Mr Damien Quek, father of two boys, works in a government agency
“The attitude towards learning is most important. Grades aren’t the whole thing. It is more important my child understands what is being taught.”
Mrs Chua Yen Ching, Deputy-Director General of Education (Professional Development) (pictured)
"As a parent, it is very important that our first questions to our children when they reach home, or when we come back from work, is not 'Have you finished your homework?' or 'What did you get for your maths test?' Those should be our last questions! Our first questions should be 'How are you today?' or 'Did you make good friends today?' or 'What good questions did you ask today?' so that they know we are interested in them, and not just in their studies."
Be comfortable with fewer formal tests; more teacher feedback
Ms Chan Wan Siong, Principal of Damai Secondary (pictured)

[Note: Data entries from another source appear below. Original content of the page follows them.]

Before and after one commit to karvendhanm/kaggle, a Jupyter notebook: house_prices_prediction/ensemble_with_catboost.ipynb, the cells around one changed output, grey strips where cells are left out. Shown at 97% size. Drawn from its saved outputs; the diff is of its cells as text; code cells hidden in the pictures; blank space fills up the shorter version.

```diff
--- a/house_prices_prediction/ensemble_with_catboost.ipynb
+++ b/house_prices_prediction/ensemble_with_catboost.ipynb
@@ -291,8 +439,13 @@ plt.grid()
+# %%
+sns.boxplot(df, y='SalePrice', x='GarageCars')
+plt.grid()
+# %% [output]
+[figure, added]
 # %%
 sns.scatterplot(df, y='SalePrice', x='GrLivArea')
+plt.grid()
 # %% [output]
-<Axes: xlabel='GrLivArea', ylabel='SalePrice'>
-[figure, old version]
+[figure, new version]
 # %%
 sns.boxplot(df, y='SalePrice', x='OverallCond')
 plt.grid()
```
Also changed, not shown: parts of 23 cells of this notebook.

“Commonly, there are the pen-and-paper class tests, but assessment can be in the form of project work or group work; can be in the form of presentation (oral skills); can be going out to do investigative work for science and music – getting together to do a little cheer and do some musical piece. Teachers make it clear to students what part or aspect of the work will be incorporated as part of the weighted assessment (if it is to be counted as weighted assessment).”
Mr Oliver Tian, father of three
“Feedback can be more complex to understand versus a simple number or grade. A lot depends on the child’s learning journey thus far, and what he or she has gotten used to.”
Holistic development is as important as factual knowledge
Ms Carol Lim, mother of four, works in a tech start-up
“Some of my friends studied STEM courses, but are investment bankers today. It’s the argumentative skills they learned that helped, not so much the content.”
Mrs Chua Yen Ching
“Not everything that can be measured is important and not everything that is important can be measured. The
21st Century Competencies (underlying all our work) are those things that are important, but difficult to measure. They are important. That’s why we free up a bit more time by re-calibrating school-based assessments. This gives teachers time to do things such as collaborative work in the classroom, which may be difficult to measure but are extremely important.”
These conversations were part of the discussion at MOE’s public engagement session, ‘What’s Your Take: Assessments – Boon or Bane?” on 25 May 2019. If you would like to be informed of future ‘What’s Your Take?’ sessions, email us at